1. Software that takes over dangerous and off-course drones will come to market next month.
Perth and US Maryland based Department 13 says it is readying its Mesmer technology which can detect dangerous drones, for example drones transporting weapons and drugs, identify and force them to land. It says the technology is suited to national security, defence and commercial applications. (December 8)
1. Researchers with Johns Hopkins University have determined that blood bag transport via drone is safe, according to a new university release. The team looked at both the cellular integrity and the temperature of the blood throughout the transportation process, finding that both were positive and the transported blood was safe to use. Such findings help pave the way for emergency blood transportation via drones. (December 8)
2. A new patent from Samsung has surfaced in which we see a drone designed to look somewhat like a Frisbee. The drone, at least per the patent’s illustrations, feature a circular design with a couple feet on the underside and an open grille on the top, a rotor presumably hidden within. Unlike most other drones, this one resembles a small UFO or a flying food dehydrator tray. (December 8)
3. For the first time, unmanned aerial systems (UAS) and holograms helped to fight wildfires. Drones from Boeing’s subsidiary Insitu and the Microsoft HoloLens are the new tools used to make fighting forest fires a lot safer for firefighters. (December 8)
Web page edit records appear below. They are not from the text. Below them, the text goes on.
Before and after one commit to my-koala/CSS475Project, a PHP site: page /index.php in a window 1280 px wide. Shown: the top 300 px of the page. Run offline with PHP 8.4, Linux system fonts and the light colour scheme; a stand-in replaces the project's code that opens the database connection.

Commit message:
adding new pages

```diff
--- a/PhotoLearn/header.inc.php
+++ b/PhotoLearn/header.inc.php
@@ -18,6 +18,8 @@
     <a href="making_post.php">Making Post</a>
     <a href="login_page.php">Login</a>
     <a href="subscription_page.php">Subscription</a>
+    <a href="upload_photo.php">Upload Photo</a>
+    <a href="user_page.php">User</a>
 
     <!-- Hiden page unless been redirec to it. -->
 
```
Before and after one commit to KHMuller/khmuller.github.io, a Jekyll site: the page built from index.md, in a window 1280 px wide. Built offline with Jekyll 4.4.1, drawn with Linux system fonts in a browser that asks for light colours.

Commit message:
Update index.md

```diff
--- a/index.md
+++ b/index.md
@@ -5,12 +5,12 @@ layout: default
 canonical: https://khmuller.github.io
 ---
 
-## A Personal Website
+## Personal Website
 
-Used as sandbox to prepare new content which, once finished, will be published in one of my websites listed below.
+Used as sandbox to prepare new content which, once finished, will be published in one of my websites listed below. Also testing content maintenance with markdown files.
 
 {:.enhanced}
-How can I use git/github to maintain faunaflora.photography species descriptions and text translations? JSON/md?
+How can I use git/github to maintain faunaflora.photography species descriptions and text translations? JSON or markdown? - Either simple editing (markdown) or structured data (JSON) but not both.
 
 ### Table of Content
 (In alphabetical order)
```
4. Rogers Communications (CA) sees drones as the next big wireless device as demand for real-time data streaming rises. (December 6)